    Pain Medicine 03/2012; 13(5):647-54. DOI:10.1111/j.1526-4637.2012.01351.x · 2.30 Impact Factor
  • [Show abstract] [Hide abstract]
    ABSTRACT: The value of radiofrequency facet rhizotomy in the treatment of patients with chronic neck and low back pain problems is assessed on the basis of experience with 117 consecutive patients. Only patients with positive responses to facet blocking with local anesthetic were selected. Overall results in 50 neck procedures were: excellent, 16%; good, 34%; fair, 18%; poor, 28%; and lost to follow-up, 4%. In the 71 lumbar rhizotomies results were: excellent, 15%; good, 20%; fair, 27%; poor, 31%; and lost to follow-up, 7%. Average follow-up time was 13.7 months. We conclude that radiofrequency rhizotomy is a valuable tool in the treatment of chronic neck and low back pain.

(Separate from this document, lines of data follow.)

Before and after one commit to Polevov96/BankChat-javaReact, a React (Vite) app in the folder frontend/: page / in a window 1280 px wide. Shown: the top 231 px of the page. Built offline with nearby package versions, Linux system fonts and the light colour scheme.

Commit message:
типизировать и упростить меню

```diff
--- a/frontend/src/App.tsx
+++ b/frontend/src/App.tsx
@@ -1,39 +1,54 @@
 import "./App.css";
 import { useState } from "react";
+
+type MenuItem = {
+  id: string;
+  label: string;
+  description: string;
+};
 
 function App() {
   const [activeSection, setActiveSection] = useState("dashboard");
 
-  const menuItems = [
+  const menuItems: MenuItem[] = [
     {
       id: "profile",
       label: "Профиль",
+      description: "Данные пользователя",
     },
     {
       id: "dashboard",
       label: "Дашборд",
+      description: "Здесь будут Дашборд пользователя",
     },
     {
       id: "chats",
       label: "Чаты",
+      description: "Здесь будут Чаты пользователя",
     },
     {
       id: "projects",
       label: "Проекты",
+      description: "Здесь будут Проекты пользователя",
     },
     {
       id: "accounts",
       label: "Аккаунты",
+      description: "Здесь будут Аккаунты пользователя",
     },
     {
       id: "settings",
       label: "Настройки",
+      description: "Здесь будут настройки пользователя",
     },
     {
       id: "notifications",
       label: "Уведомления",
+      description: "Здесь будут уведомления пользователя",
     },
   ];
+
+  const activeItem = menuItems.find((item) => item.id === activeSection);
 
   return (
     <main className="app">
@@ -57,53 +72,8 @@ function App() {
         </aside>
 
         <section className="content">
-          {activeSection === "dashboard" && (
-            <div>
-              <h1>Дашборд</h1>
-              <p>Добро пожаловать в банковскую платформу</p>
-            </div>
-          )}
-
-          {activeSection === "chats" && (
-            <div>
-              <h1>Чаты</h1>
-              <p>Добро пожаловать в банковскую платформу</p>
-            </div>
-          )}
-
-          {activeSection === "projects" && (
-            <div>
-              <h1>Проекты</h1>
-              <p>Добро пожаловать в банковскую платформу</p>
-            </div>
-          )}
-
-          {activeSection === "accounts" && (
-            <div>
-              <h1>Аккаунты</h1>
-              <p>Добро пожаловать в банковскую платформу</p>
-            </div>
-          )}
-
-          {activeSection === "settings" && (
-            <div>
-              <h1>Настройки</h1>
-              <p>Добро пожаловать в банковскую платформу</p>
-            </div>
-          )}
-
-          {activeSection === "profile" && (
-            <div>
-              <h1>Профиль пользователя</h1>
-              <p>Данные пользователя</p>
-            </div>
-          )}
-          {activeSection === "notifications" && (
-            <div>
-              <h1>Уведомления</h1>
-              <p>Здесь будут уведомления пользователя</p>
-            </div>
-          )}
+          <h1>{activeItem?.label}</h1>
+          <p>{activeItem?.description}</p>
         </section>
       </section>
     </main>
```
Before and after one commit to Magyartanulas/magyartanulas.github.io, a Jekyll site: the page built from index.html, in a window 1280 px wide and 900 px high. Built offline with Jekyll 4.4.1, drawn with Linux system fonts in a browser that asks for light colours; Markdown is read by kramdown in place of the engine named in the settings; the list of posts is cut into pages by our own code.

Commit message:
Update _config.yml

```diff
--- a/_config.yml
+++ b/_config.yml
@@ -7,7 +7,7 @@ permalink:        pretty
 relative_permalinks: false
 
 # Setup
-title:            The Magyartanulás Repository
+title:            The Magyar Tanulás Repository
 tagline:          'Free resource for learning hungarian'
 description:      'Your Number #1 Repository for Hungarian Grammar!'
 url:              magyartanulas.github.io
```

    International surgery 01/1978; 63(6):53-9. · 0.47 Impact Factor
  • [Show abstract] [Hide abstract]
    ABSTRACT: Postoperative atrophy of the deep back muscles may be caused by denervation during a dorsomedian approach to the thoracolumbar spine; ensuing instability of the spine with poor clinical results, perhaps due to such muscle loss, has been observed in 11.7% of cases (Sihvonen et al., 1993, Spine 18:575--581). More specifically, this complication may be caused by damaging the medial branches of the posterior rami of the spinal nerves during lateral retraction of the muscles. To investigate the anatomic topography of the medial branches of the posterior rami of the spinal nerves, 18 carbol-formol-fixed specimens were dissected using an operation microscope; also, 3 fresh cadavers were cut in horizontal and vertical planes with a rotary cryotome to confirm the anatomic topography observed in the fixed specimens. In the thoracolumbar spine the medial branch of the posterior ramus of the spinal nerve is subject to ligamentous fixation by the strong fibers of the mammillo-accessory ligament, which extends between the mammillary process and accessory process infero lateral to the superior articular process. When the dorsomedian approach to the thoracolumbar spine is enlarged laterally to the articular processes by retracting the paraspinous muscles, the medial branches of the posterior rami of the spinal nerves are endangered. This may cause postoperative pain as well as dynamic instability beyond the corresponding segments. The results of our anatomic study suggest that the posterior surgical midline approach to the thoracolumbar spine should not be enlarged laterally to the articular processes to prevent injury to the medial branches of the posterior rami of the spinal nerves.
    Clinical Anatomy 03/2002; 15(2):77-81. DOI:10.1002/ca.1099 · 1.33 Impact Factor
Show more